A special ceremony is done before the Lunar New Year to expel ghosts. People carry big bowls of food out of their house while a number of people holding torches run after them yelling to get rid of evil spirits from their houses. Everyone arrives at a big campfire before smashing the bowls and throwing them into the fire.
On the first day of Lunar New Year, the housewife wakes up very early. She sits beside the window waiting for the sunrise. As the first ray of sunshine hits the earth, she takes a bucket and heads to a nearby river or well to fetch the year’s first bucket of water. This water is seen as the clearest water of the coming year and whoever reaches the river/well first is blessed with good luck for the coming year. Other family members start waking up and put on new clothes after taking a bath. Together, families place offerings to the gods and exchange gifts. More food is shared, some even given to the deities, such as barley grains and wild ginseng.
Children offer gifts to their elders on Losar. Wearing traditional clothing, they bring baskets containing cooked meats, steamed dumplings, fruit, sweets and traditional bread for the elderly.
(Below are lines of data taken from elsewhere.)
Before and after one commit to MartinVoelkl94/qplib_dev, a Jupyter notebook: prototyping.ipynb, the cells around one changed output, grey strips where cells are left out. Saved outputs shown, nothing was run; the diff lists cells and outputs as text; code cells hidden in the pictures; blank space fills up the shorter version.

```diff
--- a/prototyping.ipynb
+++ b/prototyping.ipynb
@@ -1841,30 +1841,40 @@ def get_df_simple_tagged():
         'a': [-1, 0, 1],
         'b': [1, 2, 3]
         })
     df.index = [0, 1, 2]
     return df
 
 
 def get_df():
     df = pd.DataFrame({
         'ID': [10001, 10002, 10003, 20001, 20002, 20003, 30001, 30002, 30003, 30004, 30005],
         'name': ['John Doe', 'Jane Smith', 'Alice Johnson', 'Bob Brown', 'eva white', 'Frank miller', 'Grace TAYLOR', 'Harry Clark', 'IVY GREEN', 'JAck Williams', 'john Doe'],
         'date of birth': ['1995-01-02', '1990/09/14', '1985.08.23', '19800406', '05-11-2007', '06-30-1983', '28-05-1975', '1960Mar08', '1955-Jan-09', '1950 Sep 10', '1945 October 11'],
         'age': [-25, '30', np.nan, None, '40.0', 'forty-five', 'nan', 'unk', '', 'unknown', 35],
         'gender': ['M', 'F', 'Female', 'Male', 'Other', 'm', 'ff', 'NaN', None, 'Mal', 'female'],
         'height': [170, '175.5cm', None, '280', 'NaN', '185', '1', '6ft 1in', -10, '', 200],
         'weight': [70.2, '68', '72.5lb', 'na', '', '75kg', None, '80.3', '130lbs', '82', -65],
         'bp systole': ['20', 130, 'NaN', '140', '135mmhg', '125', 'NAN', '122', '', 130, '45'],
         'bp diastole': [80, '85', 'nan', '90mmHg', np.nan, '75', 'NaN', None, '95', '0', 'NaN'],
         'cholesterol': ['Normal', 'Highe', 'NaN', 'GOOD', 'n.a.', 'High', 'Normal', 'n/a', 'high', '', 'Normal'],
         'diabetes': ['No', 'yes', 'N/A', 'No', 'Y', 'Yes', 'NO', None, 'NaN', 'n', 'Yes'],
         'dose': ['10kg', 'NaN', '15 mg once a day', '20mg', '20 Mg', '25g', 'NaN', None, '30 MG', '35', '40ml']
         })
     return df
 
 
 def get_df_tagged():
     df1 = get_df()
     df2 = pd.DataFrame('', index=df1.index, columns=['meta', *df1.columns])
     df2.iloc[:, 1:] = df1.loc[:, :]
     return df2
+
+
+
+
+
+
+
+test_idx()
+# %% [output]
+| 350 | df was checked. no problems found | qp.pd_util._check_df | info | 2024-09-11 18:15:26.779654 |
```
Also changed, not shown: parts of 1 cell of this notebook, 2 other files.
Even in countries that do not traditionally celebrate the Lunar New Year, like Canada, the growth of Asian populations, especially those of Chinese, Korean and Vietnamese descent, has contributed to the increasing celebration and cultural awareness of Lunar New Year. Although celebrations and formal dates encompassing the holiday vary by place and culture, one common sentiment is shared: reuniting with immediate and extended family to ring in the New Year.
To learn more about Lunar New Year traditions and history:
South Korea: https://www.90daykorean.com/korean-lunar-new-year/
Celebratory Words from VAHMS’ President
Looking ahead to the Lunar New Year, I am both excited about the celebration, and hopeful that we will all come out of this global COVID-19 struggle as more resilient and stronger communities. Lunar New Year celebrations are always joyful opportunities to share our new hopes, prosperity, and the welcoming of light. Children, in particular, love this time because of the stories, the sweets, and the presents, but while good food and presents are enjoyable, share time with family and friends is the most treasured, even if it must be virtually this time.
So, as the Lunar New Year celebrations are enjoyed around the world, here at home, we are also proud of all the different cultures and heritages that enrich our country’s diversity.
Wishing everyone prosperity and success this 2021 Lunar New Year.
Leticia Sanchez, President
Vancouver Asian Heritage Month Society